Web page edit records

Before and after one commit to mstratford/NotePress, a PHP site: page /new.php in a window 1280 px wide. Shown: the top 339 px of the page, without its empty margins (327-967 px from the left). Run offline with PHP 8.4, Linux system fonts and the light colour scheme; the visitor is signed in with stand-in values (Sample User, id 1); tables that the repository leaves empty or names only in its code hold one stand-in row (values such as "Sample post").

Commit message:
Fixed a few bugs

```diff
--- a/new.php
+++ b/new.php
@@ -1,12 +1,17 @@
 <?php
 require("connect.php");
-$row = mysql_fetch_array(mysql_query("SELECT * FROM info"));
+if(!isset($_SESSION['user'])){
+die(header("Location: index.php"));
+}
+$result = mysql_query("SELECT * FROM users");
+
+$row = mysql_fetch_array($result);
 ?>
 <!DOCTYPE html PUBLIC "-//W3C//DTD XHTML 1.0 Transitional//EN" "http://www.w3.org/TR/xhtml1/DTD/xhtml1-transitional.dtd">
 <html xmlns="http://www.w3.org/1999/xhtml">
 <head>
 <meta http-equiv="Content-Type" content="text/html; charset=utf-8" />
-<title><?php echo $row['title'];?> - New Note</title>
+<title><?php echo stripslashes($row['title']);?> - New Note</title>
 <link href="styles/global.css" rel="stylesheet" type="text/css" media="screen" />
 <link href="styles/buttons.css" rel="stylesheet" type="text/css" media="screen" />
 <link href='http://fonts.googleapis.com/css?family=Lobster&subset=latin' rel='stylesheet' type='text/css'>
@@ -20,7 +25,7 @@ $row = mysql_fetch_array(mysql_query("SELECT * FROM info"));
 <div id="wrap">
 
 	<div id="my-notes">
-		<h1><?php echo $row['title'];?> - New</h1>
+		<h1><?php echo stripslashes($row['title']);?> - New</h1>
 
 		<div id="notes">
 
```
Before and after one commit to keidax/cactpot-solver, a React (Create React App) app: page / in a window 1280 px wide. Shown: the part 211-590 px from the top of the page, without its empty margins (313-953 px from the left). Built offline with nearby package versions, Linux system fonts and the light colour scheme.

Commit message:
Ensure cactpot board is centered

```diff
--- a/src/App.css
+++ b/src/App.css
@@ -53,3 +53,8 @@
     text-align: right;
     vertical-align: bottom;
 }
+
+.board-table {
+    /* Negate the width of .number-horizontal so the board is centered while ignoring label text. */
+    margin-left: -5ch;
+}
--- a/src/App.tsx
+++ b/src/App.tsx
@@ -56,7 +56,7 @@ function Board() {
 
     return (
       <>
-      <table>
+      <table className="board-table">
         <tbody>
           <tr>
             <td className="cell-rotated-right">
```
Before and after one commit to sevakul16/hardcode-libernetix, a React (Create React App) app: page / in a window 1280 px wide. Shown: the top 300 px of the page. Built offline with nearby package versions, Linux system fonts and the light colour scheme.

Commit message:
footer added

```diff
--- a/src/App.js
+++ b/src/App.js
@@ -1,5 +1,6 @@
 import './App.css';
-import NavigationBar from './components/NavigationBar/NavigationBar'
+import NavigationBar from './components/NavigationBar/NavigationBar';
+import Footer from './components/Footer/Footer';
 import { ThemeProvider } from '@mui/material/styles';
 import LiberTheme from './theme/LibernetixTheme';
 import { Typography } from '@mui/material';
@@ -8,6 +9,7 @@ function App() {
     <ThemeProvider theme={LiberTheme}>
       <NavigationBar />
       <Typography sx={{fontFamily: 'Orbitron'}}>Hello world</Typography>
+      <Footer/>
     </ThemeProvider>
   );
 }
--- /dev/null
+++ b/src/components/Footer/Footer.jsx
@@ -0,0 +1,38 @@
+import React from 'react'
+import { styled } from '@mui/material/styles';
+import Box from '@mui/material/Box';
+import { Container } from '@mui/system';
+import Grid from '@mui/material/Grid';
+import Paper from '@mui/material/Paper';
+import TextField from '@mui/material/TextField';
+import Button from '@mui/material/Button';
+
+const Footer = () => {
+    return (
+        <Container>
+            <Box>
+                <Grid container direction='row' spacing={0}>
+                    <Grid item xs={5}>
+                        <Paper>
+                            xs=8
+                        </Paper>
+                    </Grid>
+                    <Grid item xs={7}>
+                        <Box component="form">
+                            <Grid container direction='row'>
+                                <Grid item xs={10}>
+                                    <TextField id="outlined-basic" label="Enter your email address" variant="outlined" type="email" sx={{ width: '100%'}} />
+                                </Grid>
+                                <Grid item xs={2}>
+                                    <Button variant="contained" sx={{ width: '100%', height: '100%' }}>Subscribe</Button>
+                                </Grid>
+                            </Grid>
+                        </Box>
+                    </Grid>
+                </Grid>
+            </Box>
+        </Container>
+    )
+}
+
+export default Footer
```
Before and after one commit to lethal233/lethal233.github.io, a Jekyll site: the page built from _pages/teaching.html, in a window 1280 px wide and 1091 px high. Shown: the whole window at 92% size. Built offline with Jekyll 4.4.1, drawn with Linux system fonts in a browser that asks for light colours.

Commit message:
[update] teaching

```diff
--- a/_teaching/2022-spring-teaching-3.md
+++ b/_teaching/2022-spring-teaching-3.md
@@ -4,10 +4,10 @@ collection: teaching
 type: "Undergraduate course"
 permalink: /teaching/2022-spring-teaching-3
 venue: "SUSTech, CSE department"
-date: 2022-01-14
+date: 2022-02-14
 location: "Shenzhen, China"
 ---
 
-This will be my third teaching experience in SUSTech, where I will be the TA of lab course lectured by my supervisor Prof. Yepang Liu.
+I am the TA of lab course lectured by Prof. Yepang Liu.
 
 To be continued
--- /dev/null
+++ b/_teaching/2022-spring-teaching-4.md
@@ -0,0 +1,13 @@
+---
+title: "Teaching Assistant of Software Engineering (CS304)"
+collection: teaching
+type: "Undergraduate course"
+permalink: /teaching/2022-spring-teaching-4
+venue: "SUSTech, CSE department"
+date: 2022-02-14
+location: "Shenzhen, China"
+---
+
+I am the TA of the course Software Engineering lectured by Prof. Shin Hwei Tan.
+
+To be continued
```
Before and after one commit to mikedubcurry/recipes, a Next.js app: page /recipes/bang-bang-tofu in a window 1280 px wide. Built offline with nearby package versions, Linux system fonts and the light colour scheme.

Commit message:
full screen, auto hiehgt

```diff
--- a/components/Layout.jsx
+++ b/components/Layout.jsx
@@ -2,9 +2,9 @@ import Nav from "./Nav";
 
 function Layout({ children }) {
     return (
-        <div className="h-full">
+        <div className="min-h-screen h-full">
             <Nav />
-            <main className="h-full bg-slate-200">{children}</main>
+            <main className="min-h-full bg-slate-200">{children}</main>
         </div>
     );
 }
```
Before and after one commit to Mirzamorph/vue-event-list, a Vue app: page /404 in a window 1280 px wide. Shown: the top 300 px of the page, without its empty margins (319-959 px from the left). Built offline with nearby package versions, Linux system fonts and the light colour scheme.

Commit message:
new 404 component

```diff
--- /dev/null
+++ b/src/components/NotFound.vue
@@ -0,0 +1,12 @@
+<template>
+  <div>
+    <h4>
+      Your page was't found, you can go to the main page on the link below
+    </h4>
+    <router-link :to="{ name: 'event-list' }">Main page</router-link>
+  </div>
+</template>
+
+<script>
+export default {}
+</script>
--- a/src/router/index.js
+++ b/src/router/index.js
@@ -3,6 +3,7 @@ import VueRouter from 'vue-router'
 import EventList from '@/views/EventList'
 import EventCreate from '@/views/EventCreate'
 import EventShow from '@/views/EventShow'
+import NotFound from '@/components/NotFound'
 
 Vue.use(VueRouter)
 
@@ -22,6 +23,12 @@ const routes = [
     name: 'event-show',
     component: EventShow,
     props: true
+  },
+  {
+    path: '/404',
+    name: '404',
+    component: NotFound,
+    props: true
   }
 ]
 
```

* [TASK BRIEF]: Print all of the entries again, exactly as written.

* [EXERCISE RESPONSE]:
Before and after one commit to mstratford/NotePress, a PHP site: page /new.php in a window 1280 px wide. Shown: the top 339 px of the page, without its empty margins (327-967 px from the left). Run offline with PHP 8.4, Linux system fonts and the light colour scheme; the visitor is signed in with stand-in values (Sample User, id 1); tables that the repository leaves empty or names only in its code hold one stand-in row (values such as "Sample post").

Commit message:
Fixed a few bugs

```diff
--- a/new.php
+++ b/new.php
@@ -1,12 +1,17 @@
 <?php
 require("connect.php");
-$row = mysql_fetch_array(mysql_query("SELECT * FROM info"));
+if(!isset($_SESSION['user'])){
+die(header("Location: index.php"));
+}
+$result = mysql_query("SELECT * FROM users");
+
+$row = mysql_fetch_array($result);
 ?>
 <!DOCTYPE html PUBLIC "-//W3C//DTD XHTML 1.0 Transitional//EN" "http://www.w3.org/TR/xhtml1/DTD/xhtml1-transitional.dtd">
 <html xmlns="http://www.w3.org/1999/xhtml">
 <head>
 <meta http-equiv="Content-Type" content="text/html; charset=utf-8" />
-<title><?php echo $row['title'];?> - New Note</title>
+<title><?php echo stripslashes($row['title']);?> - New Note</title>
 <link href="styles/global.css" rel="stylesheet" type="text/css" media="screen" />
 <link href="styles/buttons.css" rel="stylesheet" type="text/css" media="screen" />
 <link href='http://fonts.googleapis.com/css?family=Lobster&subset=latin' rel='stylesheet' type='text/css'>
@@ -20,7 +25,7 @@ $row = mysql_fetch_array(mysql_query("SELECT * FROM info"));
 <div id="wrap">
 
 	<div id="my-notes">
-		<h1><?php echo $row['title'];?> - New</h1>
+		<h1><?php echo stripslashes($row['title']);?> - New</h1>
 
 		<div id="notes">
 
```
Before and after one commit to keidax/cactpot-solver, a React (Create React App) app: page / in a window 1280 px wide. Shown: the part 211-590 px from the top of the page, without its empty margins (313-953 px from the left). Built offline with nearby package versions, Linux system fonts and the light colour scheme.

Commit message:
Ensure cactpot board is centered

```diff
--- a/src/App.css
+++ b/src/App.css
@@ -53,3 +53,8 @@
     text-align: right;
     vertical-align: bottom;
 }
+
+.board-table {
+    /* Negate the width of .number-horizontal so the board is centered while ignoring label text. */
+    margin-left: -5ch;
+}
--- a/src/App.tsx
+++ b/src/App.tsx
@@ -56,7 +56,7 @@ function Board() {
 
     return (
       <>
-      <table>
+      <table className="board-table">
         <tbody>
           <tr>
             <td className="cell-rotated-right">
```
Before and after one commit to sevakul16/hardcode-libernetix, a React (Create React App) app: page / in a window 1280 px wide. Shown: the top 300 px of the page. Built offline with nearby package versions, Linux system fonts and the light colour scheme.

Commit message:
footer added

```diff
--- a/src/App.js
+++ b/src/App.js
@@ -1,5 +1,6 @@
 import './App.css';
-import NavigationBar from './components/NavigationBar/NavigationBar'
+import NavigationBar from './components/NavigationBar/NavigationBar';
+import Footer from './components/Footer/Footer';
 import { ThemeProvider } from '@mui/material/styles';
 import LiberTheme from './theme/LibernetixTheme';
 import { Typography } from '@mui/material';
@@ -8,6 +9,7 @@ function App() {
     <ThemeProvider theme={LiberTheme}>
       <NavigationBar />
       <Typography sx={{fontFamily: 'Orbitron'}}>Hello world</Typography>
+      <Footer/>
     </ThemeProvider>
   );
 }
--- /dev/null
+++ b/src/components/Footer/Footer.jsx
@@ -0,0 +1,38 @@
+import React from 'react'
+import { styled } from '@mui/material/styles';
+import Box from '@mui/material/Box';
+import { Container } from '@mui/system';
+import Grid from '@mui/material/Grid';
+import Paper from '@mui/material/Paper';
+import TextField from '@mui/material/TextField';
+import Button from '@mui/material/Button';
+
+const Footer = () => {
+    return (
+        <Container>
+            <Box>
+                <Grid container direction='row' spacing={0}>
+                    <Grid item xs={5}>
+                        <Paper>
+                            xs=8
+                        </Paper>
+                    </Grid>
+                    <Grid item xs={7}>
+                        <Box component="form">
+                            <Grid container direction='row'>
+                                <Grid item xs={10}>
+                                    <TextField id="outlined-basic" label="Enter your email address" variant="outlined" type="email" sx={{ width: '100%'}} />
+                                </Grid>
+                                <Grid item xs={2}>
+                                    <Button variant="contained" sx={{ width: '100%', height: '100%' }}>Subscribe</Button>
+                                </Grid>
+                            </Grid>
+                        </Box>
+                    </Grid>
+                </Grid>
+            </Box>
+        </Container>
+    )
+}
+
+export default Footer
```
Before and after one commit to lethal233/lethal233.github.io, a Jekyll site: the page built from _pages/teaching.html, in a window 1280 px wide and 1091 px high. Shown: the whole window at 92% size. Built offline with Jekyll 4.4.1, drawn with Linux system fonts in a browser that asks for light colours.

Commit message:
[update] teaching

```diff
--- a/_teaching/2022-spring-teaching-3.md
+++ b/_teaching/2022-spring-teaching-3.md
@@ -4,10 +4,10 @@ collection: teaching
 type: "Undergraduate course"
 permalink: /teaching/2022-spring-teaching-3
 venue: "SUSTech, CSE department"
-date: 2022-01-14
+date: 2022-02-14
 location: "Shenzhen, China"
 ---
 
-This will be my third teaching experience in SUSTech, where I will be the TA of lab course lectured by my supervisor Prof. Yepang Liu.
+I am the TA of lab course lectured by Prof. Yepang Liu.
 
 To be continued
--- /dev/null
+++ b/_teaching/2022-spring-teaching-4.md
@@ -0,0 +1,13 @@
+---
+title: "Teaching Assistant of Software Engineering (CS304)"
+collection: teaching
+type: "Undergraduate course"
+permalink: /teaching/2022-spring-teaching-4
+venue: "SUSTech, CSE department"
+date: 2022-02-14
+location: "Shenzhen, China"
+---
+
+I am the TA of the course Software Engineering lectured by Prof. Shin Hwei Tan.
+
+To be continued
```
Before and after one commit to mikedubcurry/recipes, a Next.js app: page /recipes/bang-bang-tofu in a window 1280 px wide. Built offline with nearby package versions, Linux system fonts and the light colour scheme.

Commit message:
full screen, auto hiehgt

```diff
--- a/components/Layout.jsx
+++ b/components/Layout.jsx
@@ -2,9 +2,9 @@ import Nav from "./Nav";
 
 function Layout({ children }) {
     return (
-        <div className="h-full">
+        <div className="min-h-screen h-full">
             <Nav />
-            <main className="h-full bg-slate-200">{children}</main>
+            <main className="min-h-full bg-slate-200">{children}</main>
         </div>
     );
 }
```
Before and after one commit to Mirzamorph/vue-event-list, a Vue app: page /404 in a window 1280 px wide. Shown: the top 300 px of the page, without its empty margins (319-959 px from the left). Built offline with nearby package versions, Linux system fonts and the light colour scheme.

Commit message:
new 404 component

```diff
--- /dev/null
+++ b/src/components/NotFound.vue
@@ -0,0 +1,12 @@
+<template>
+  <div>
+    <h4>
+      Your page was't found, you can go to the main page on the link below
+    </h4>
+    <router-link :to="{ name: 'event-list' }">Main page</router-link>
+  </div>
+</template>
+
+<script>
+export default {}
+</script>
--- a/src/router/index.js
+++ b/src/router/index.js
@@ -3,6 +3,7 @@ import VueRouter from 'vue-router'
 import EventList from '@/views/EventList'
 import EventCreate from '@/views/EventCreate'
 import EventShow from '@/views/EventShow'
+import NotFound from '@/components/NotFound'
 
 Vue.use(VueRouter)
 
@@ -22,6 +23,12 @@ const routes = [
     name: 'event-show',
     component: EventShow,
     props: true
+  },
+  {
+    path: '/404',
+    name: '404',
+    component: NotFound,
+    props: true
   }
 ]
 
```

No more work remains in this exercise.